Omega-3 and omega-6
Polyunsaturated fats can then be broken down even further to omega-3 and omega-6 fatty acids. With these two, it is important to have the right balance. There is some debate as to the right ratio, but most fall between 2:1 to 4:1 omega-6 to omega-3. In our culture at this time, the ratio is generally skewed to 10:1 or 20:1 omega-6 to omega-3. This can cause problems with inflammation, communication issues between cell membranes, and may also relate to obesity.
You may be asking yourself about trans fat. Where does this fit in? The unsaturated fats are less stable and this makes them go rancid faster on the grocery store shelves, among other things. Food makers found that if they add hydrogen to these fats, a method called hydrogenation, they will be able to sell them for longer periods of time. Unfortunately, this also creates trans fats, which lowers the quality of the oil and has been linked to atherosclerosis and many other issues. If you see labels that say ‘hydrogenated oils’, step away!
More Fats in Our Diet
I am not one to focus on what I cannot eat. That leads to problems. Instead, let’s look at all the yummy foods we can eat, because that is what really matters anyway. Nuts and seeds are great sources of fat. Nuts will be better metabolized in the body if they are soaked first. Soaking removes the component of the nut that makes digestion harder. They contain an enzyme inhibitor that acts as a great deterrent to little creatures eating them. They can be soaked overnight in good, filtered water. They are also a good source of protein. Flaxseeds are very high in omega-3 fatty acids and can be eaten regularly. They are good freshly ground on your morning oatmeal, a salad, or in a smoothie, and can also be purchased as an oil for no heat dressing and sauces. Walnuts are also a great source of omega-3s as are chia seeds. There are oil versions of these two as well.

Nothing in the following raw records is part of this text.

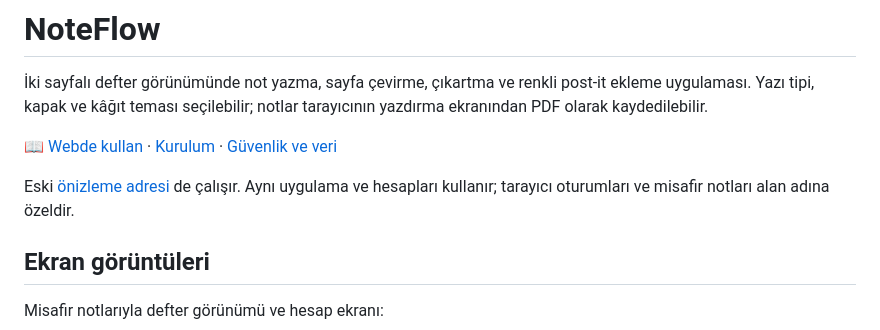
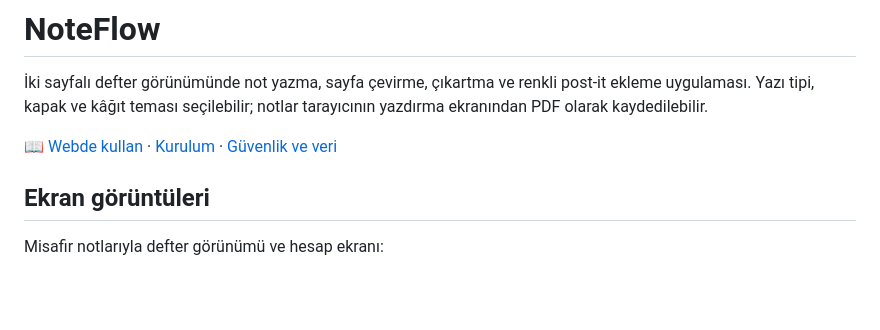
Before and after one commit to Tekin4124/noteflow, a Markdown page: README.md, the part around the change. Rendered like a GitHub page; blank space fills up the shorter version.

Commit message:
Remove legacy preview address from README

```diff
--- a/README.md
+++ b/README.md
@@ -3,8 +3,6 @@
 İki sayfalı defter görünümünde not yazma, sayfa çevirme, çıkartma ve renkli post-it ekleme uygulaması. Yazı tipi, kapak ve kâğıt teması seçilebilir; notlar tarayıcının yazdırma ekranından PDF olarak kaydedilebilir.
 
 [📖 Webde kullan](https://defter.muhammet-tekin.dev) · [Kurulum](#yerelde-çalıştırma) · [Güvenlik ve veri](#güvenlik-ve-veri)
-
-Eski [önizleme adresi](https://notebook-preview.92-5-36-162.sslip.io) de çalışır. Aynı uygulama ve hesapları kullanır; tarayıcı oturumları ve misafir notları alan adına özeldir.
 
 ## Ekran görüntüleri
 
```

The above are all examples of polyunsaturated fatty acids (PUFAs). These are not stable in the body and can use some help to keep them from oxidizing (becoming free radicals). This can be as easy as eating with antioxidants like foods high in vitamins A, C, and E, like berries and bell peppers, as well as foods high in fiber like any whole vegetable, or with B vitamins like whole grains.
Avocados are a great addition to the diet. They are a good source monounsaturated fatty acids (MUFAs), and can be used in anything from a yummy guacamole to a creamy chocolate mousse. Speaking of chocolate, cacao nibs are also a source of our friend MUFAs. Cacao nibs can be eaten whole or ground up to be used in raw chocolate or thrown in a morning green smoothie. Other examples of MUFAs are olive oil, almond oil, and cashew and macadamia nuts.
Coconut oil is the example of a plant-based saturated fat. It is a perfect example of a fat that had a bad name for a long time, just because it was saturated, but has since jumped into the limelight. It is great for cooking with because of its high smoke point and flavour.
This is a very basic overview of the world of fats. There is so much we can talk about in relation to this delicious macronutrient, and it would be really easy to go on. They are a rich source of energy for our body, and they are needed every day. When adding fats to your diet, look for high quality sources and watch to see if you notice a difference. They are tasty and add needed nutrients to food.
What is your fat of the moment? Is there one you cannot live without right now? I am loving avocados added to smoothies and salads. They are so smooth and rich. Comment below and let me know yours!